*** Opening of DATA EXTRACTS ***

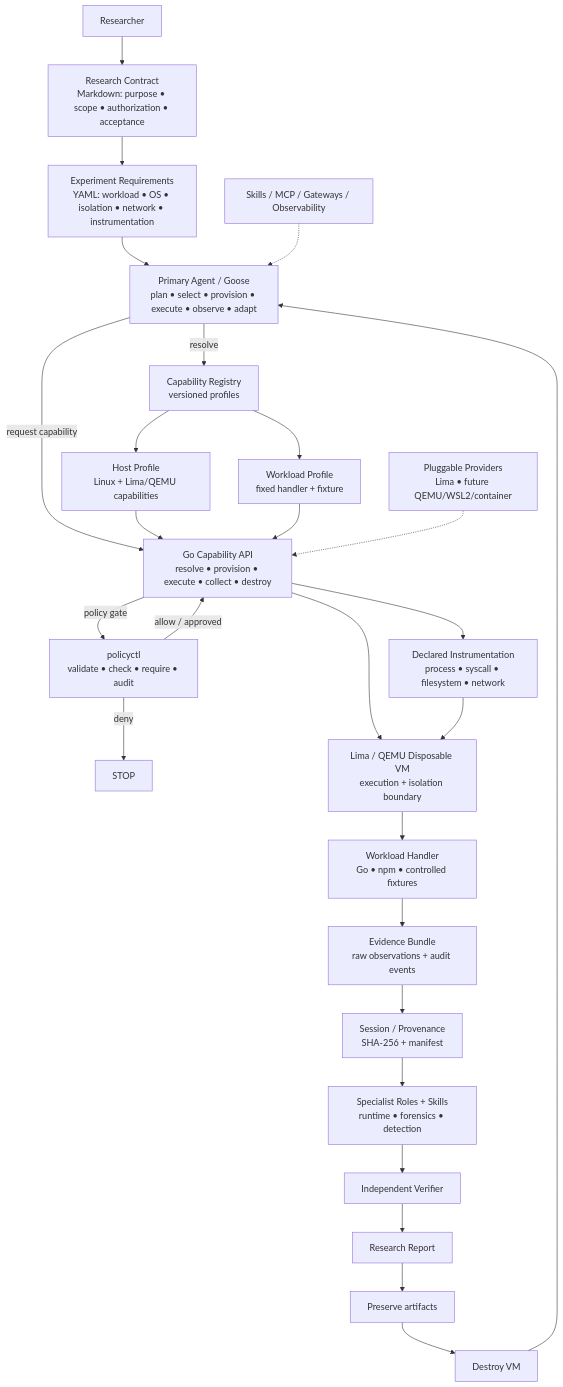
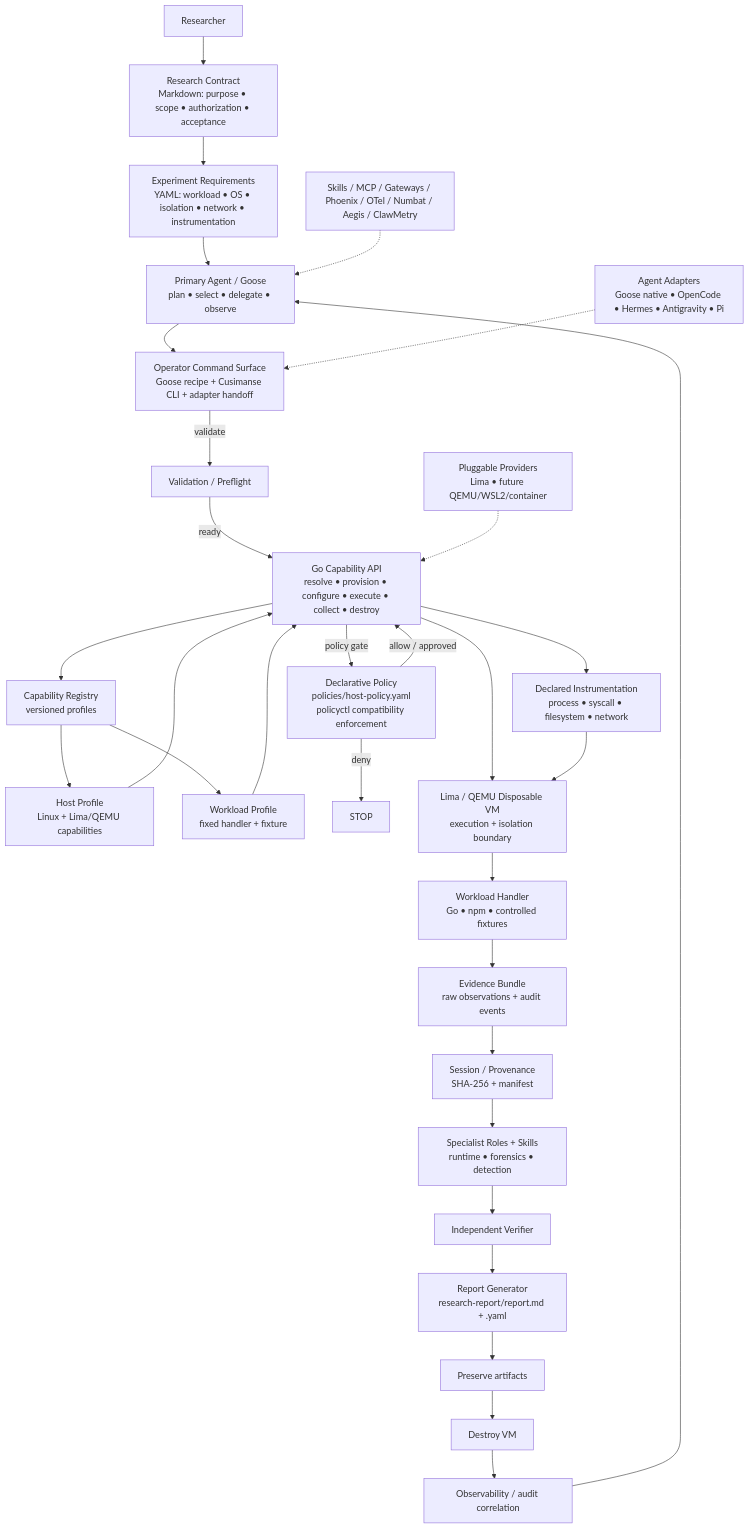
The diagram in docs/architecture/cusimanse-architecture.mmd (Opposum0112/Cusimanse), drawn with Mermaid before and after one commit.

Commit message:
docs: align architecture with operator workflow

```diff
--- a/docs/architecture/cusimanse-architecture.mmd
+++ b/docs/architecture/cusimanse-architecture.mmd
@@ -1,27 +1,31 @@
 flowchart TB
   R[Researcher] --> C[Research Contract\nMarkdown: purpose • scope • authorization • acceptance]
   C --> E[Experiment Requirements\nYAML: workload • OS • isolation • network • instrumentation]
-  E --> A[Primary Agent / Goose\nplan • select • provision • execute • observe • adapt]
-  A -->|resolve| REG[Capability Registry\nversioned profiles]
+  E --> A[Primary Agent / Goose\nplan • select • delegate • observe]
+  A --> OP[Operator Command Surface\nGoose recipe + Cusimanse CLI + adapter handoff]
+  OP -->|validate| VAL[Validation / Preflight]
+  VAL -->|ready| RES[Go Capability API\nresolve • provision • configure • execute • collect • destroy]
+  RES --> REG[Capability Registry\nversioned profiles]
   REG --> HP[Host Profile\nLinux + Lima/QEMU capabilities]
   REG --> WP[Workload Profile\nfixed handler + fixture]
-  A -->|request capability| CAP[Go Capability API\nresolve • provision • execute • collect • destroy]
-  CAP -->|policy gate| PC[policyctl\nvalidate • check • require • audit]
-  PC -->|allow / approved| CAP
+  RES -->|policy gate| PC[Declarative Policy\npolicies/host-policy.yaml\npolicyctl compatibility enforcement]
+  PC -->|allow / approved| RES
   PC -->|deny| STOP[STOP]
-  CAP --> VM[Lima / QEMU Disposable VM\nexecution + isolation boundary]
-  HP --> CAP
-  WP --> CAP
-  CAP --> INST[Declared Instrumentation\nprocess • syscall • filesystem • network]
+  RES --> VM[Lima / QEMU Disposable VM\nexecution + isolation boundary]
+  HP --> RES
+  WP --> RES
+  RES --> INST[Declared Instrumentation\nprocess • syscall • filesystem • network]
   INST --> VM
   VM --> WORK[Workload Handler\nGo • npm • controlled fixtures]
   WORK --> EV[Evidence Bundle\nraw observations + audit events]
   EV --> HASH[Session / Provenance\nSHA-256 + manifest]
   HASH --> ANALYZE[Specialist Roles + Skills\nruntime • forensics • detection]
   ANALYZE --> VERIFY[Independent Verifier]
-  VERIFY --> REPORT[Research Report]
+  VERIFY --> REPORT[Report Generator\nresearch-report/report.md + .yaml]
   REPORT --> PRESERVE[Preserve artifacts]
   PRESERVE --> DESTROY[Destroy VM]
-  DESTROY --> A
-  EXT[Pluggable Providers\nLima • future QEMU/WSL2/container] -.-> CAP
-  SK[Skills / MCP / Gateways / Observability] -.-> A
+  DESTROY --> OBS[Observability / audit correlation]
+  OBS --> A
+  EXT[Pluggable Providers\nLima • future QEMU/WSL2/container] -.-> RES
+  AD[Agent Adapters\nGoose native • OpenCode • Hermes • Antigravity • Pi] -.-> OP
+  SK[Skills / MCP / Gateways / Phoenix / OTel / Numbat / Aegis / ClawMetry] -.-> A
```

*** Close of DATA EXTRACTS ***

**WHAT IS BEING ASKED**
The answer must be every line of the listing that holds the word "QEMU".

**ANSWER SPACE**
   REG --> HP[Host Profile\nLinux + Lima/QEMU capabilities]
-  CAP --> VM[Lima / QEMU Disposable VM\nexecution + isolation boundary]
+  RES --> VM[Lima / QEMU Disposable VM\nexecution + isolation boundary]
-  EXT[Pluggable Providers\nLima • future QEMU/WSL2/container] -.-> CAP
+  EXT[Pluggable Providers\nLima • future QEMU/WSL2/container] -.-> RES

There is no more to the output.